On 29 – 31 March, ICCROM participated in a series of planning meetings in Florence, Italy for the E-RIHS project for heritage science in collaboration with CNR (Consiglio Nazionale delle Ricerche) and a range of other institutional partners.
E-RIHS is a pan- European distributed research infrastructure, with laboratories and research units aggregated in national nodes and regional hubs, which offers knowledge expertise and use of state-of-the-art instrumentation, innovative investigation methodologies and access to scientific data. The infrastructure is organized in four main platforms: a mobile infrastructure (Molab), including portable instrumentation for in – situ (on the spot) non-invasive and non-destructive analyses, a fixed infrastructure (Fixlab), consisting of large-scale instrumentation, such as synchrotrons or accelerators, archives of data (Archlab), containing valuable and unique information hosted in museums, galleries and research institutes, and Digilab, for providing direct access to scientific data and information stored in databases, digital libraries and knowledge repositories.

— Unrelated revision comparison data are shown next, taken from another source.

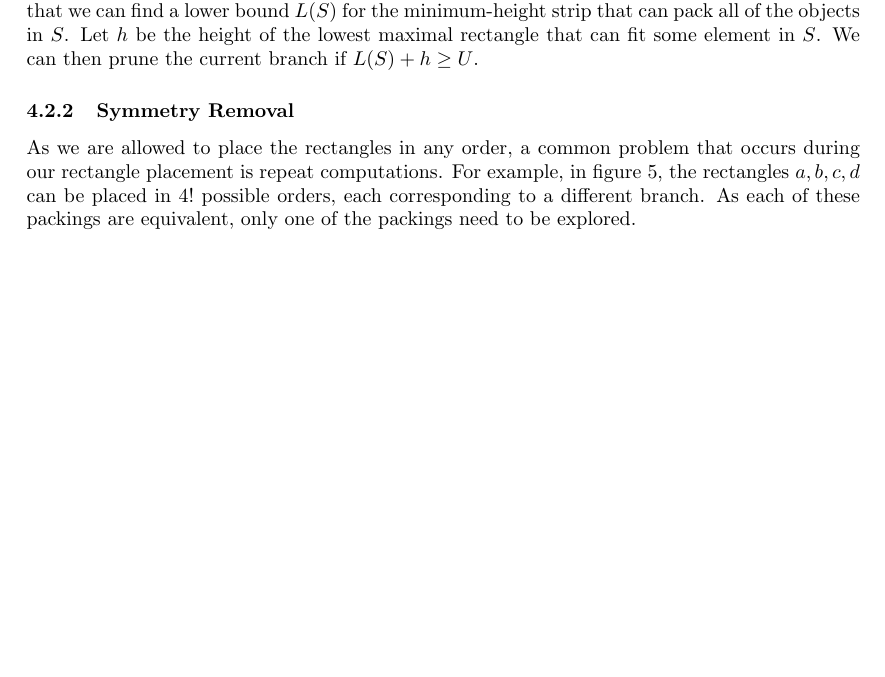
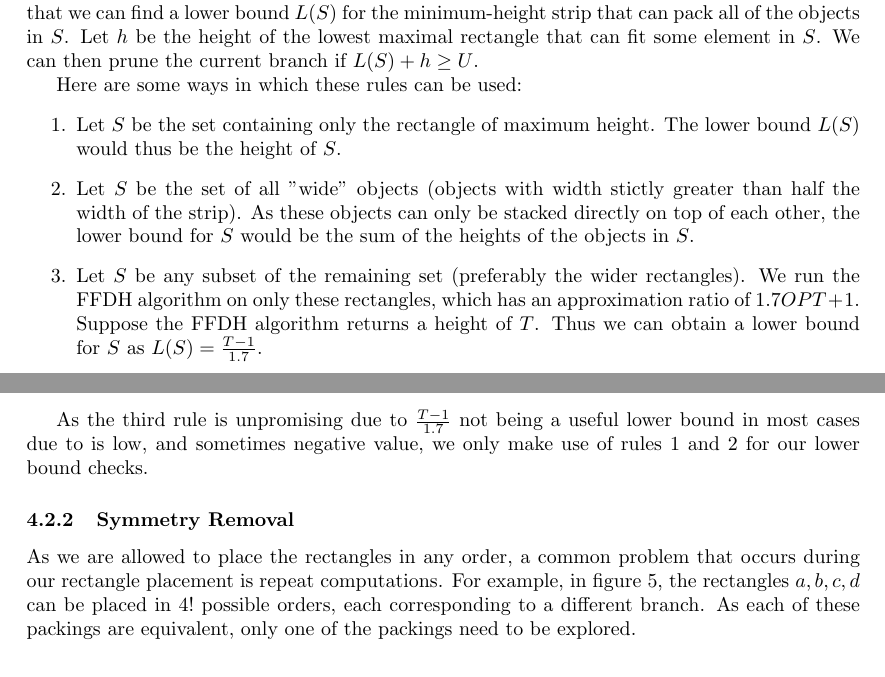
Before and after one commit to Ohohcakester/StripPacking, a LaTeX paper (report/interim.tex): part of page 7 of 10 before the commit and two parts of pages 7 and 8 of 11 after it, the two joined at a grey line, cut so that both start at the same text, the shorter picture padded with empty space. Compiled offline with pdfLaTeX.

Commit message:
Update section on lower bound pruning

```diff
--- a/report/interim.tex
+++ b/report/interim.tex
@@ -303,7 +303,17 @@ The most basic pruning rules are the upper bound and lower bound pruning rules o
 
 At any point of the algorithm, let $S$ be any subset of the remaining unplaced objects. Suppose that we can find a lower bound $L(S)$ for the minimum-height strip that can pack all of the objects in $S$. Let $h$ be the height of the lowest maximal rectangle that can fit some element in $S$. We can then prune the current branch if $L(S) + h \geq U$.
 
-% XXXXXXXX GIVE EXAMPLES OF LOWER BOUND
+Here are some ways in which these rules can be used:
+\begin{enumerate}
+\item Let $S$ be the set containing only the rectangle of maximum height. The lower bound $L(S)$ would thus be the height of $S$.
+
+\item Let $S$ be the set of all "wide" objects (objects with width stictly greater than half the width of the strip). As these objects can only be stacked directly on top of each other, the lower bound for $S$ would be the sum of the heights of the objects in $S$.
+
+\item Let $S$ be any subset of the remaining set (preferably the wider rectangles). We run the FFDH algorithm on only these rectangles, which has an approximation ratio of $1.7OPT + 1$. Suppose the FFDH algorithm returns a height of $T$. Thus we can obtain a lower bound for $S$ as $L(S) = \frac{T - 1}{1.7}$.
+\end{enumerate}
+
+As the third rule is unpromising due to $\frac{T-1}{1.7}$ not being a useful lower bound in most cases due to is low, and sometimes negative value, we only make use of rules 1 and 2 for our lower bound checks.
+
 
 \subsubsection{Symmetry Removal}
 As we are allowed to place the rectangles in any order, a common problem that occurs during our rectangle placement is repeat computations. For example, in figure \ref{fig:repeatplacements}, the rectangles $a,b,c,d$ can be placed in $4!$ possible orders, each corresponding to a different branch. As each of these packings are equivalent, only one of the packings need to be explored.\\
```
Also changed, not shown: report/interim.tex (9 more changed lines).
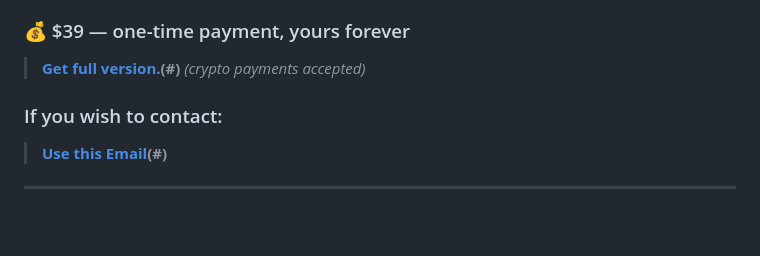
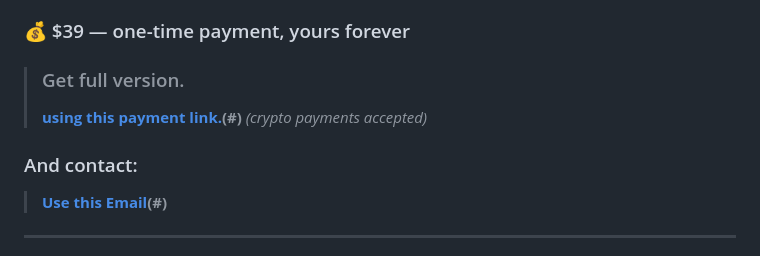
Before and after one commit to bee16-sudo/Invomatch-demo, a Markdown page: README.md, the part around the change. Drawn GitHub-style; blank space fills up the shorter version.

Commit message:
Revise payment and contact details in README
Updated payment link and contact information in README.

```diff
--- a/README.md
+++ b/README.md
@@ -169,8 +169,9 @@ The full version includes everything in this demo plus:
 
 ### 💰 $39 — one-time payment, yours forever
 
-> **[Get full version.](https://nowpayments.io/payment/?iid=5337662070)(#)** *(crypto payments accepted)*
-### If you wish to contact:
+> ### Get full version.
+>  **[using this payment link.](https://nowpayments.io/payment/?iid=5337662070)(#)** *(crypto payments accepted)*
+### And contact:
 > **[Use this Email](https://mail.google.com/mail/?view=cm&to=bee613743@gmail.com)(#)**
 ---
 
```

The E-RIHS consortium includes institutions representing fifteen EU members of the European Union and Israel and is led by the CNR – National Research Council of Italy. Researchers from the humanities, natural sciences and engineering, such as art historians, archaeologists, architects, paleo-anthropologists, restorers, curators, computer scientists, chemists and physicists, unite their efforts to develop together the emerging discipline of heritage science.
ICCROM’s participation in E-RIHS is intended to build on and amplify the work of ICCROM’s 2013 Forum on Conservation Science. It takes an active role in E-RIHS by extending its reach to countries outside the European Union, with the long-term vision to transform E-RIHS into a global research institution.
The European Commission approved the allocation of ca. 4 million Euros towards the establishment of E-RIHS. Its preparatory phase (E-RIHSPP) is funded through the program for research and innovation H2020 -INFRADEV-2016-2017 (Development and long-term sustainability of new pan-European research infrastructures). The preparatory phase of E-RIHS started in January 2017 and will last for three years, during which functional aspects will be established, such as its governance, economic and sustainability plans, policies, training programs and above all the legal and operative steps needed for the creation of the European Research Infrastructure Consortium (ERIC). With support from the Ente Cassa di Risparmio di Firenze and the patronages of Regione Toscana and Florence municipality, the European candidate to host the legal and operative seat of E-RIHS is the city of Florence.
The kick-off meeting of E-RIHSPP (30-31 March 2017) was preceded by a one-day international workshop at the designated seat for E-RIHS in Florence, the ex-Monastery del Maglio. It opened with speeches by high profile political and administrative figures such as Dario Nardella, mayor of Florence, and Umberto Tombari, president of the Ente Cassa di Risparmio di Firenze. The national and international dimensions of E-RIHS and its place in the global research landscape were drawn by Massimo Inguscio, president of CNR; Antonio Cesaro, Undersecretary of the Italian Ministry of Cultural Heritage and Tourism; Fabio Donato of the Ministry of Education, University and Research; and Antonio Di Giulio, Head of Unit Research Infrastructures, DG Research, Science & Innovation of the European Commission.
At the meeting, ICCROM’s Director-General, Stefano de Caro, detailed his vision for a global Heritage Science infrastructure. Delegates from the UK, France, Germany, Portugal, Greece and Belgium in turn presented their countries’ activities and initiatives towards the establishment of national nodes for E-RIHS.
The E-RIHS planning meeting was a side event to the G7 Culture meetings in Florence, held at the initiative of Italy’s Culture Minister, Dario Franceschini.